What is expected: The answer must be an exact copy of the records below, with every picture left out.

*** Given data Section Begins ***

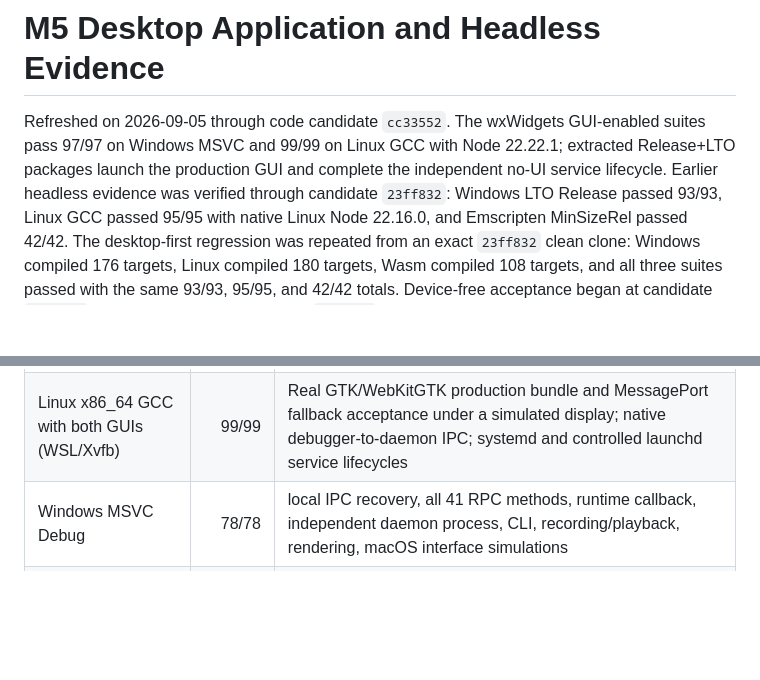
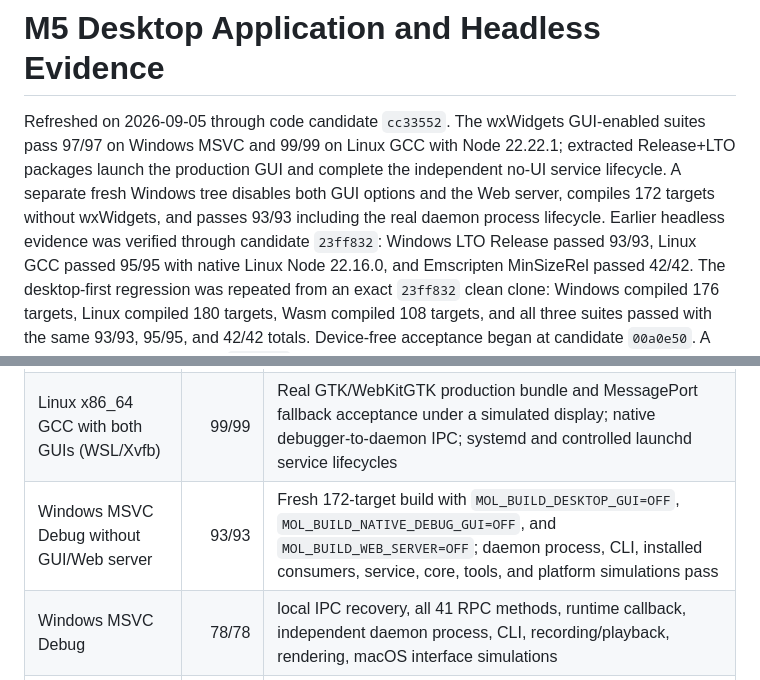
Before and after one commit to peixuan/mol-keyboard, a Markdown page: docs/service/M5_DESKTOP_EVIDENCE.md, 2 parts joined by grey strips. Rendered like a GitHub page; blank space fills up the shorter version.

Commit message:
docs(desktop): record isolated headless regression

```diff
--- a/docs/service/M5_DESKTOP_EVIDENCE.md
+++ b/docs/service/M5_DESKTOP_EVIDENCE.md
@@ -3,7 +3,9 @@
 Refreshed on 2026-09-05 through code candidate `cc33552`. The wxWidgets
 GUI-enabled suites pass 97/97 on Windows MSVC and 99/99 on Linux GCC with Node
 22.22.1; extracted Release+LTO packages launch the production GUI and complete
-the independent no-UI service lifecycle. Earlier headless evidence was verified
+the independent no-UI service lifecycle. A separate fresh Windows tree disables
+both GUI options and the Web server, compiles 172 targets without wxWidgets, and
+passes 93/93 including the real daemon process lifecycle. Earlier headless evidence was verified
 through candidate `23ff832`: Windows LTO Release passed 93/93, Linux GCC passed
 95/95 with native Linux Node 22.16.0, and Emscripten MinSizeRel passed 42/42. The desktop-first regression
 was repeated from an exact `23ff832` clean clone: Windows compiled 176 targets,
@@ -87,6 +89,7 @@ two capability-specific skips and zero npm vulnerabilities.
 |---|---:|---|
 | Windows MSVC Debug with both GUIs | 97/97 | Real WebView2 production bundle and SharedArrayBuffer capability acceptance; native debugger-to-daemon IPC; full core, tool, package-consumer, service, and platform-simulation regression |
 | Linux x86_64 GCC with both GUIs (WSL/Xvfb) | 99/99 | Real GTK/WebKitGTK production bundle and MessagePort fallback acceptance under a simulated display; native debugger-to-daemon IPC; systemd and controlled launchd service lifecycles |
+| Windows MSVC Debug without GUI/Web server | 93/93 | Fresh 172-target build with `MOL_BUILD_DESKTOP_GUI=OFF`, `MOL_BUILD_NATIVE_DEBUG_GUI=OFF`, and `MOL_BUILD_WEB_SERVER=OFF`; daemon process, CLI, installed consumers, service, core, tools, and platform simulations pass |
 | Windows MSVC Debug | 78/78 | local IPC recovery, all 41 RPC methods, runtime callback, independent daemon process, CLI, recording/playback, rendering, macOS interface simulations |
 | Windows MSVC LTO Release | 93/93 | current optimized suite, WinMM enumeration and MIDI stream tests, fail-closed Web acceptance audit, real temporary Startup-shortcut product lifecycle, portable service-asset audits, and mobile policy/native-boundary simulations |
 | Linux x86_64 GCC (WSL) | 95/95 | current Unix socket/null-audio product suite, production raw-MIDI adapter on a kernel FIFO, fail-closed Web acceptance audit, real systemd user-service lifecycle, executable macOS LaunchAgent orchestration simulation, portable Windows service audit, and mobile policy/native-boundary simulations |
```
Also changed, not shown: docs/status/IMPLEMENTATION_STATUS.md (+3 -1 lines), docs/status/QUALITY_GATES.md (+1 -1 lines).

*** Given data Section Ends ***

Solution to this task:
Before and after one commit to peixuan/mol-keyboard, a Markdown page: docs/service/M5_DESKTOP_EVIDENCE.md, 2 parts joined by grey strips. Rendered like a GitHub page; blank space fills up the shorter version.

Commit message:
docs(desktop): record isolated headless regression

```diff
--- a/docs/service/M5_DESKTOP_EVIDENCE.md
+++ b/docs/service/M5_DESKTOP_EVIDENCE.md
@@ -3,7 +3,9 @@
 Refreshed on 2026-09-05 through code candidate `cc33552`. The wxWidgets
 GUI-enabled suites pass 97/97 on Windows MSVC and 99/99 on Linux GCC with Node
 22.22.1; extracted Release+LTO packages launch the production GUI and complete
-the independent no-UI service lifecycle. Earlier headless evidence was verified
+the independent no-UI service lifecycle. A separate fresh Windows tree disables
+both GUI options and the Web server, compiles 172 targets without wxWidgets, and
+passes 93/93 including the real daemon process lifecycle. Earlier headless evidence was verified
 through candidate `23ff832`: Windows LTO Release passed 93/93, Linux GCC passed
 95/95 with native Linux Node 22.16.0, and Emscripten MinSizeRel passed 42/42. The desktop-first regression
 was repeated from an exact `23ff832` clean clone: Windows compiled 176 targets,
@@ -87,6 +89,7 @@ two capability-specific skips and zero npm vulnerabilities.
 |---|---:|---|
 | Windows MSVC Debug with both GUIs | 97/97 | Real WebView2 production bundle and SharedArrayBuffer capability acceptance; native debugger-to-daemon IPC; full core, tool, package-consumer, service, and platform-simulation regression |
 | Linux x86_64 GCC with both GUIs (WSL/Xvfb) | 99/99 | Real GTK/WebKitGTK production bundle and MessagePort fallback acceptance under a simulated display; native debugger-to-daemon IPC; systemd and controlled launchd service lifecycles |
+| Windows MSVC Debug without GUI/Web server | 93/93 | Fresh 172-target build with `MOL_BUILD_DESKTOP_GUI=OFF`, `MOL_BUILD_NATIVE_DEBUG_GUI=OFF`, and `MOL_BUILD_WEB_SERVER=OFF`; daemon process, CLI, installed consumers, service, core, tools, and platform simulations pass |
 | Windows MSVC Debug | 78/78 | local IPC recovery, all 41 RPC methods, runtime callback, independent daemon process, CLI, recording/playback, rendering, macOS interface simulations |
 | Windows MSVC LTO Release | 93/93 | current optimized suite, WinMM enumeration and MIDI stream tests, fail-closed Web acceptance audit, real temporary Startup-shortcut product lifecycle, portable service-asset audits, and mobile policy/native-boundary simulations |
 | Linux x86_64 GCC (WSL) | 95/95 | current Unix socket/null-audio product suite, production raw-MIDI adapter on a kernel FIFO, fail-closed Web acceptance audit, real systemd user-service lifecycle, executable macOS LaunchAgent orchestration simulation, portable Windows service audit, and mobile policy/native-boundary simulations |
```
Also changed, not shown: docs/status/IMPLEMENTATION_STATUS.md (+3 -1 lines), docs/status/QUALITY_GATES.md (+1 -1 lines).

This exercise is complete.